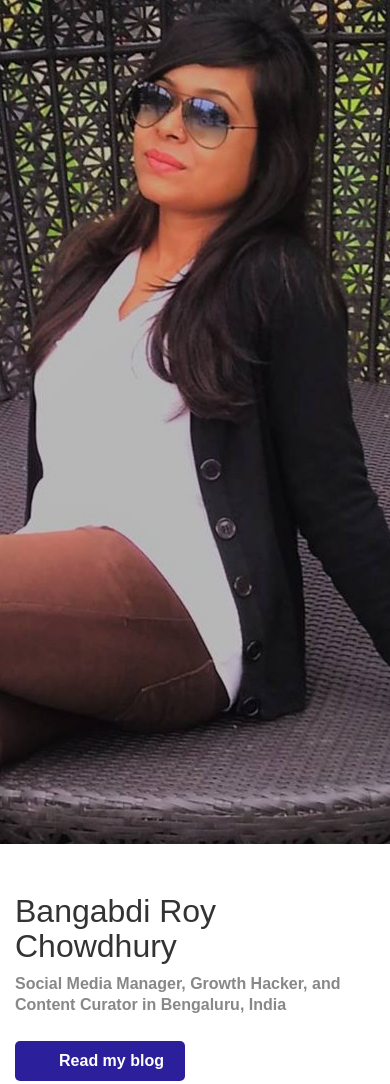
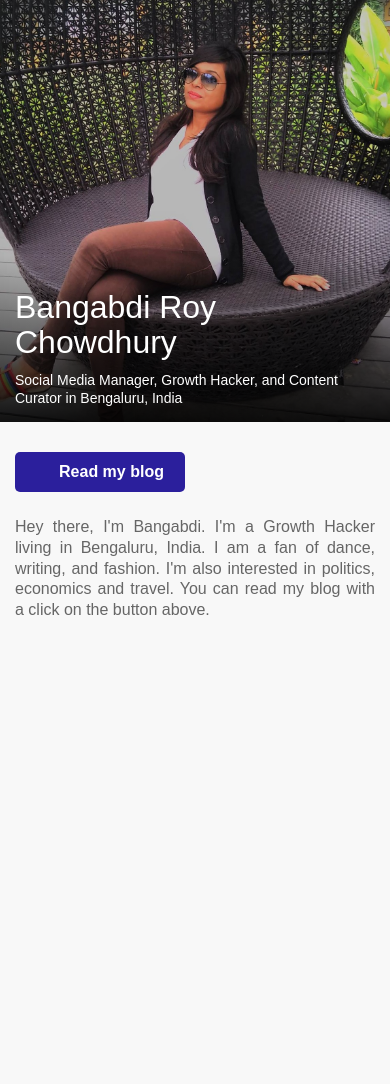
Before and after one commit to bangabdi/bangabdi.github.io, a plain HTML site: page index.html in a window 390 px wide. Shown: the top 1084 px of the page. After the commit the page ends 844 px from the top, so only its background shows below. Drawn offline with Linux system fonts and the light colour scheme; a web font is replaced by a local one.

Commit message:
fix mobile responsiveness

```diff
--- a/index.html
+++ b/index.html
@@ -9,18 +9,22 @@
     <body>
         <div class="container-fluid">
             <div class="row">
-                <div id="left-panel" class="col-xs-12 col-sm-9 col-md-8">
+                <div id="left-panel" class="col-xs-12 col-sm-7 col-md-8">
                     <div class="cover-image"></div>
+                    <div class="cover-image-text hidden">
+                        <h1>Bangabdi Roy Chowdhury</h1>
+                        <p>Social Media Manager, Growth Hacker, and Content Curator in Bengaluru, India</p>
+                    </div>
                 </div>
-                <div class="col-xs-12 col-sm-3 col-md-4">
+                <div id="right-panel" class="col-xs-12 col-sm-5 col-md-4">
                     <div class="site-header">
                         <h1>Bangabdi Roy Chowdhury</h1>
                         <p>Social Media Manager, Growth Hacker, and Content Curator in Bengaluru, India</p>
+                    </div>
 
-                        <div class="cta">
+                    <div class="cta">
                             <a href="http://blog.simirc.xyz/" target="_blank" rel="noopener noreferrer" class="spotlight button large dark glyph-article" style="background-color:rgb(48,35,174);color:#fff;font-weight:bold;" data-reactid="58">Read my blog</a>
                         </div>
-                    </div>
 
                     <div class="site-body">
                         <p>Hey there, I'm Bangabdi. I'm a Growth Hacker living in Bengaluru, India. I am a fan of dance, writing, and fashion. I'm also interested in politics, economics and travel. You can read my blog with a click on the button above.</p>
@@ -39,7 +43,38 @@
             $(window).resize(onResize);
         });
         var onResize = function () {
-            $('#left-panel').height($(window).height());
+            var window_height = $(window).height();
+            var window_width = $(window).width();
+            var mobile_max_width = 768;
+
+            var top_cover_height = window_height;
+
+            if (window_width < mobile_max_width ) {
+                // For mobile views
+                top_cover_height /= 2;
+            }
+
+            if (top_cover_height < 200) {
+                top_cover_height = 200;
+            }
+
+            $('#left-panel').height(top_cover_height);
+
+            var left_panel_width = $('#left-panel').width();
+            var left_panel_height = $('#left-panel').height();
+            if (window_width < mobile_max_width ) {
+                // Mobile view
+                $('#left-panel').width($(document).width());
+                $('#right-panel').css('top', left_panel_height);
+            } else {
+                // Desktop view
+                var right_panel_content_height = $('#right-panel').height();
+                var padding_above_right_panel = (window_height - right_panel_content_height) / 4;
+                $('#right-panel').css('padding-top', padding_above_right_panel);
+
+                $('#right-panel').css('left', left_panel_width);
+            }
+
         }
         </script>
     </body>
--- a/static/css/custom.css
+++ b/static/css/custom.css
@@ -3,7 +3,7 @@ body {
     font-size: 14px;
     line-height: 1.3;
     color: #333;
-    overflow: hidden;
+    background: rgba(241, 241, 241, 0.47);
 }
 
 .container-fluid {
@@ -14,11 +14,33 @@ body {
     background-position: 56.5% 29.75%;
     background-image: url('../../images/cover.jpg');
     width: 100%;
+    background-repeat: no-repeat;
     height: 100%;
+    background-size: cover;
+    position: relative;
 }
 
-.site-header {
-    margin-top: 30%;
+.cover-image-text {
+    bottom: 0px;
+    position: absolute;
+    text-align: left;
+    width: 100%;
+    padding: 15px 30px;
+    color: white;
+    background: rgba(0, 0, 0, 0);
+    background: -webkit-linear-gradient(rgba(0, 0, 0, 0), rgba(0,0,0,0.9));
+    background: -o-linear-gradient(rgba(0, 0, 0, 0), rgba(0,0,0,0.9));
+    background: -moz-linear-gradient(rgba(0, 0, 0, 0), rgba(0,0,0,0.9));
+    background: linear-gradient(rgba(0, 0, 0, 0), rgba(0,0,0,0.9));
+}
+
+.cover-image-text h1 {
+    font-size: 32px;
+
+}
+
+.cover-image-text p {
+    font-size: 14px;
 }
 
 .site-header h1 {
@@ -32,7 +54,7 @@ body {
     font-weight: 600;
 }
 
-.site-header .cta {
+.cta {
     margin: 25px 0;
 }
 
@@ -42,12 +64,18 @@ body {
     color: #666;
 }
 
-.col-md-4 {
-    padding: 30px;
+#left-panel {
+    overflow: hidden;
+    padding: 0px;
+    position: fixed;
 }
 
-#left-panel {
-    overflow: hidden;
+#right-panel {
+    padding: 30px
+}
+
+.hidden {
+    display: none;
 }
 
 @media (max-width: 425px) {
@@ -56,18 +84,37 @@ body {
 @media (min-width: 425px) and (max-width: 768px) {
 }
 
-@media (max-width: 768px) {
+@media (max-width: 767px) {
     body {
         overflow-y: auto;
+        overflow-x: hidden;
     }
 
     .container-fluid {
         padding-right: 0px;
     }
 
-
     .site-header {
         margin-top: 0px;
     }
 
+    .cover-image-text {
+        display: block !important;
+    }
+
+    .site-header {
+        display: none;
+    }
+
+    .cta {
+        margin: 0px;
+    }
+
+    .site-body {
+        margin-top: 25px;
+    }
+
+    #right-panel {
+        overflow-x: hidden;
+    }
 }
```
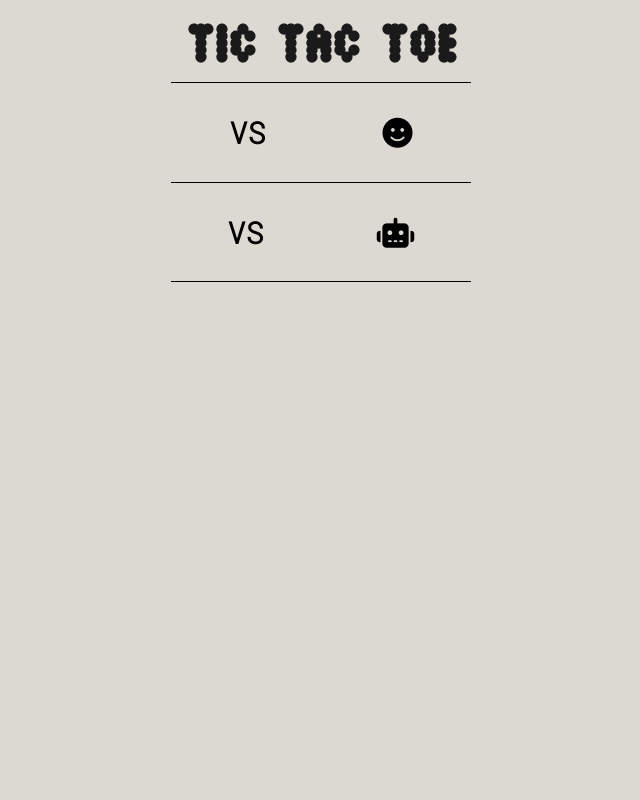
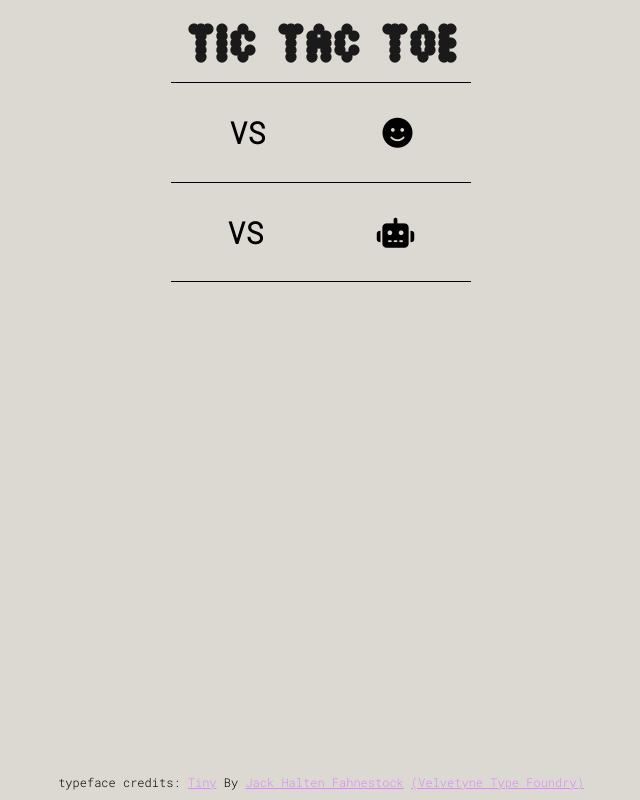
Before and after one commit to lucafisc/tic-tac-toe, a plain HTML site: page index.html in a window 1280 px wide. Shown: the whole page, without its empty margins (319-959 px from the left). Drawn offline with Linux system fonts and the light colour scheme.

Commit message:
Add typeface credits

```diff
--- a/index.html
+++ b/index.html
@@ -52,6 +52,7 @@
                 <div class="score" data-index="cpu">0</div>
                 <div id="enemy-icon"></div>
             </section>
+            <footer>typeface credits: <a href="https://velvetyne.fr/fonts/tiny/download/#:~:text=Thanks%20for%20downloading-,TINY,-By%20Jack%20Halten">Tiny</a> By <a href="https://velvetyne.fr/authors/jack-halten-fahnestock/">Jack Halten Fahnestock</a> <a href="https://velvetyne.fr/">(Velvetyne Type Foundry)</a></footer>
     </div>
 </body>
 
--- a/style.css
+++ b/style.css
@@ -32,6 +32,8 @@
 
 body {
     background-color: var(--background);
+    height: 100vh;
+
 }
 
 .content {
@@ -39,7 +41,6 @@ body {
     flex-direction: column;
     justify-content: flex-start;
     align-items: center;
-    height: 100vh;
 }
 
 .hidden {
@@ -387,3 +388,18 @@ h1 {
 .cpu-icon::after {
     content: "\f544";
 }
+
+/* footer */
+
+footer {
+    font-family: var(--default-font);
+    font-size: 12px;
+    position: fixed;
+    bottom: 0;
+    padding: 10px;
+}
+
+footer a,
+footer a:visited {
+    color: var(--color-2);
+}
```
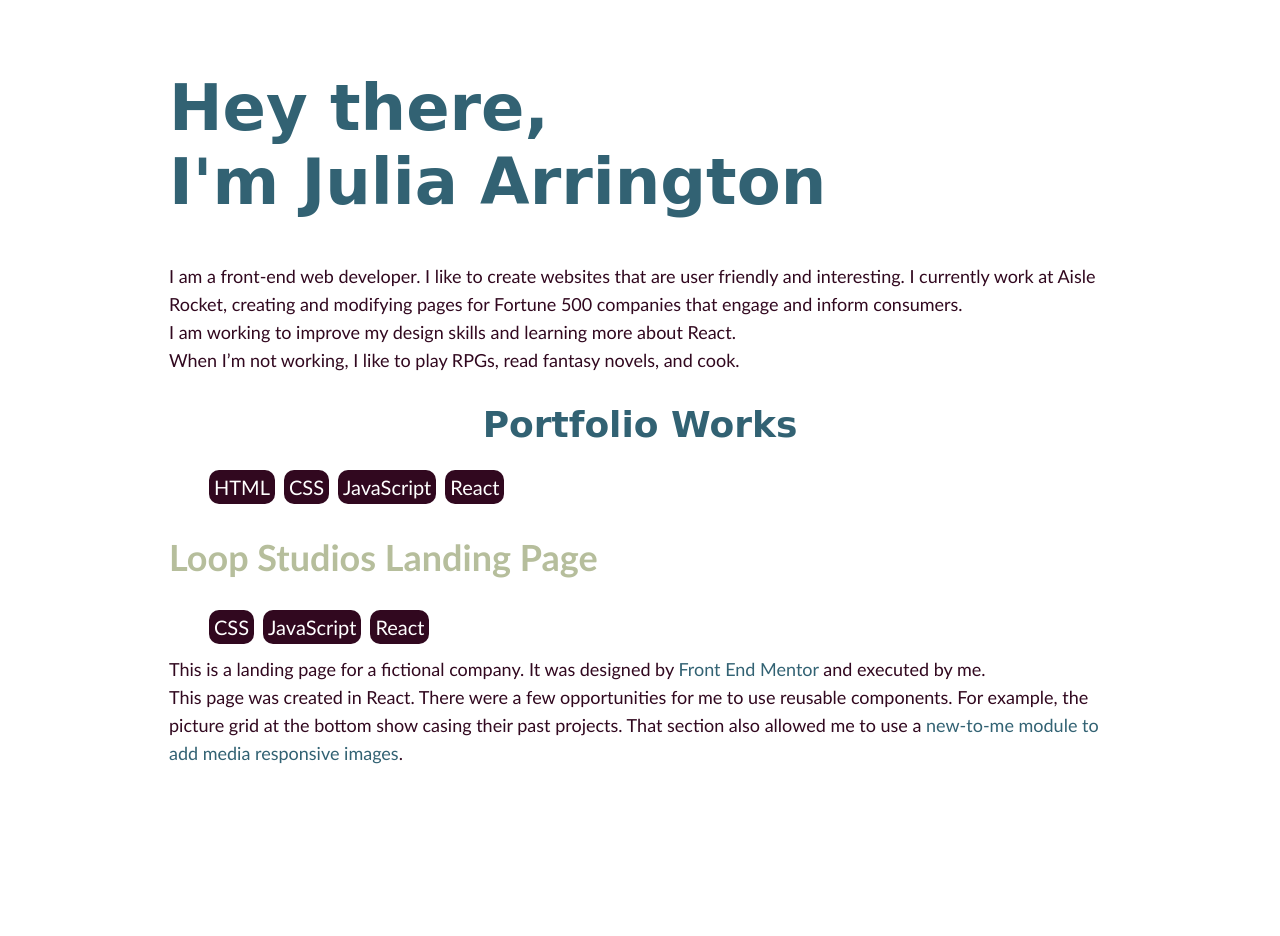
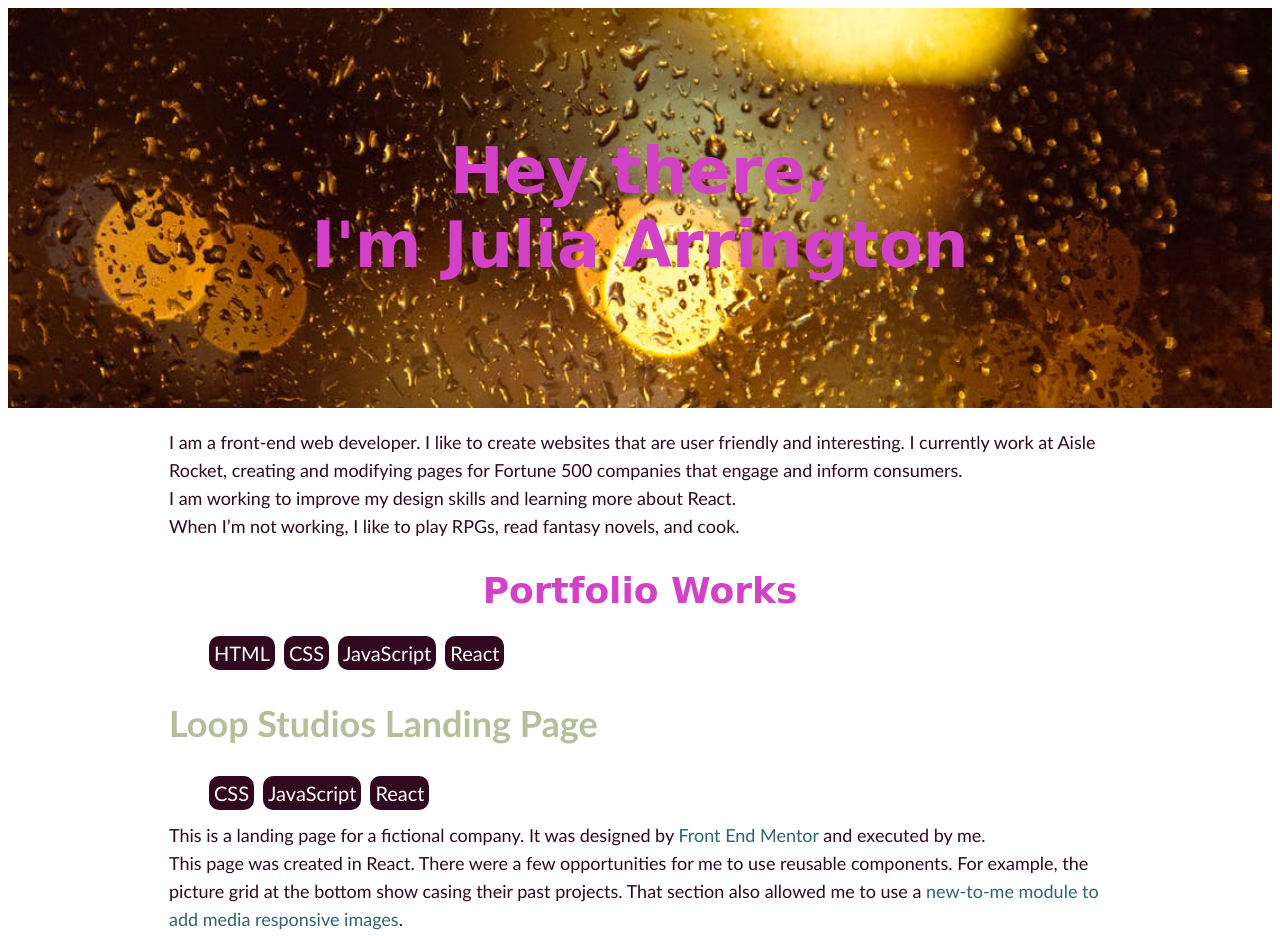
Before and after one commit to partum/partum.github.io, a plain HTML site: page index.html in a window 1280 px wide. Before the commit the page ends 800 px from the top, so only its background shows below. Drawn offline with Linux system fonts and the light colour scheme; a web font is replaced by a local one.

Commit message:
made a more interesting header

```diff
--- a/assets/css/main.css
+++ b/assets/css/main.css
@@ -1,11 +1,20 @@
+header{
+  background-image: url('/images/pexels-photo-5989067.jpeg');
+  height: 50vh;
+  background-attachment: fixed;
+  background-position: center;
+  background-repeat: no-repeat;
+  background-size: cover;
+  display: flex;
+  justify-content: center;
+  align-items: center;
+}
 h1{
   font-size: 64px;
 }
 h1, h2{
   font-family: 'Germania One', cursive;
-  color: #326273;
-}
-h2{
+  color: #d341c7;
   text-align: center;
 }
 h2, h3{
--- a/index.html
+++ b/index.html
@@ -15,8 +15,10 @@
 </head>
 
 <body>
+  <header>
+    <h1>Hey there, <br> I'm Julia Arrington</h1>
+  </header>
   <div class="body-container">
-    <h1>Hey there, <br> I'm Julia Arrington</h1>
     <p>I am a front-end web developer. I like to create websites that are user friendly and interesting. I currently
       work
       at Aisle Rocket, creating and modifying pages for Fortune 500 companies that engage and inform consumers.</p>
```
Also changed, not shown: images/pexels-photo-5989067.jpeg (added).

• [INSTRUCTIONS FOR THE TASK]
Find the word "center" in the entries above and gather every line that holds it.

• [REPLY TO THE EXERCISE]
     align-items: center;
+  background-position: center;
+  justify-content: center;
+  align-items: center;
   text-align: center;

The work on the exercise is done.